Anyone who has seen Julianne Moore's griping performance as a self-consumed rock and roll mom in What Maisie Knew should be aware — that was some really good acting.
Anyone who has seen Julianne Moore's griping performance as a self-consumed rock and roll mom in What Maisie Knew should be aware — that was some really good acting. In actuality, the affable and warm Moore is as devoted and in-tune with her kids' needs as a mother could be. We caught up with the actress, children's author, and mother of two about the sweet inspiration for the FreckleFace Strawberry series, her simple solution to juggling a career and kids, and how she's taking her beloved books hi-tech.
POPSUGAR Moms: The apps [Dreamtime Playtime and the Monster Maker Game] are such a fun complement to the FreckleFace Strawberry series. What made you decide to enhance your books with this interactive component?
Julianne Moore: I like the character so much, I was trying to keep it going. Dreamtime Playtime is a math-based app. It encourages early counting and sorting skills with a minimovie beforehand. She [FreckleFace Strawberry] is a character that you can feel good about. If you're sitting at a restaurant and want your kids to entertain themselves for a few minutes, you won't feel bad giving this to them. She's a real girl, she's entertaining, she's educational. It reinforces positive behavior — brushing your teeth, washing your hands. And instead of learning sorting with colors or shape, FreckleFace sorts her friends, which I think is really fun.
PSM: To backtrack a bit, what inspired you to write children's books in the first place?
JM: I did it on a whim. A friend of mine suggested that I write something, and I thought it seemed kind of crazy. But my son was 7 at the time, and he wasn't liking his haircut, he wasn't liking the way his ears stuck out . . . he thought his toes were too big and funny looking. Seven is an age when kids really start to become kind of self-conscious and aware of themselves physically for the first time. So I remembered this nickname that I had because I had red hair. I wrote this first story without any expectations of it getting published or anything . . . but it did! So I kind of kept going with it. I really like reading to kids. I like their reactions, and I was a big reader as a child. It's a way to participate in their lives that's very meaningful to me, so I just kept doing it.
PSM: And your other book, My Mom Is a Foreigner, but Not to Me was a tribute to your mom?
JM: Yes, it was. It was really an important book for me because it was a way to honor her. I think that it's a thing that a lot of kids growing up in the US experience — having a parent from another country — and the response to it has been just tremendous.

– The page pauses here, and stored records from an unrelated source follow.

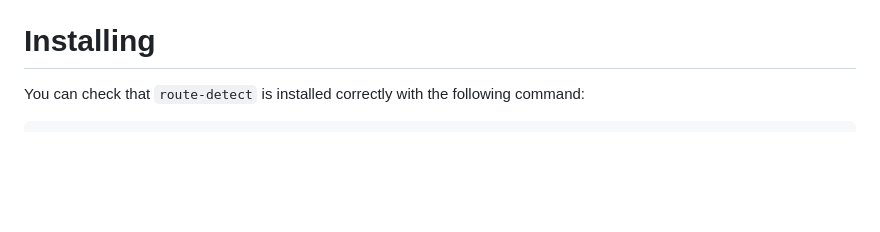
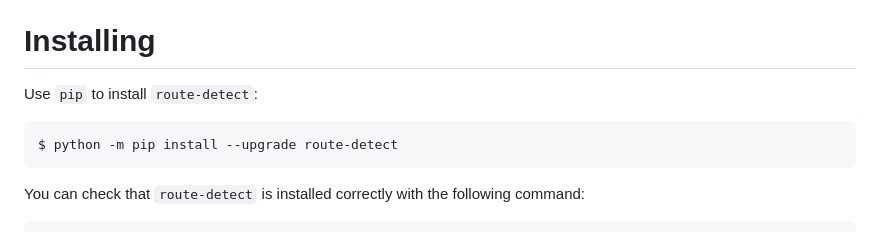
Before and after one commit to mschwager/route-detect, a Markdown page: README.md, the part around the change. Drawn GitHub-style; blank space fills up the shorter version.

````diff
--- a/README.md
+++ b/README.md
@@ -30,6 +30,12 @@ Supported web frameworks (`route-detect` IDs in parentheses):
 - JavaScript/TypeScript: Express (`express`), React (`react`), Angular (`angular`)
 
 # Installing
+
+Use `pip` to install `route-detect`:
+
+```
+$ python -m pip install --upgrade route-detect
+```
 
 You can check that `route-detect` is installed correctly with the following command:
 
````
Also changed, not shown: CHANGELOG.md (added, +22 -0 lines).
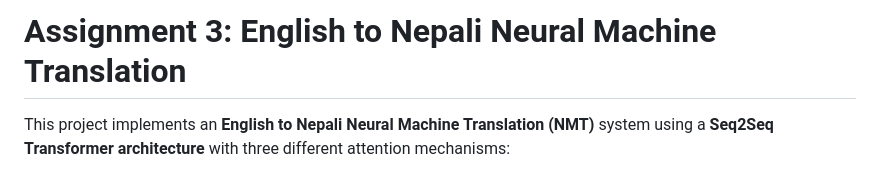
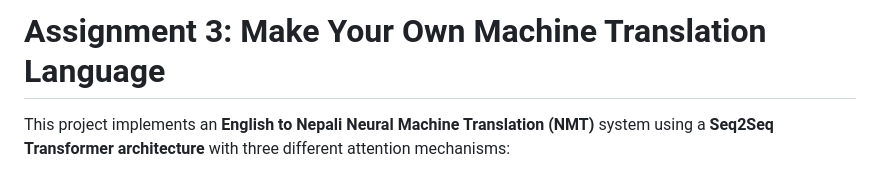
Before and after one commit to Dakchhyeta-Shrestha/NLP, a Markdown page: Assignment -3/README.md, the part around the change. GitHub-like rendering.

```diff
--- a/Assignment -3/README.md
+++ b/Assignment -3/README.md
@@ -1,4 +1,4 @@
-# Assignment 3: English to Nepali Neural Machine Translation
+# Assignment 3: Make Your Own Machine Translation Language
 
 This project implements an **English to Nepali Neural Machine Translation (NMT)** system using a **Seq2Seq Transformer architecture** with three different attention mechanisms:
 - General Attention
```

Keep reading to learn more about how Julianne juggles her career and kids, her family's most-treasured books, and their favorite holiday traditions.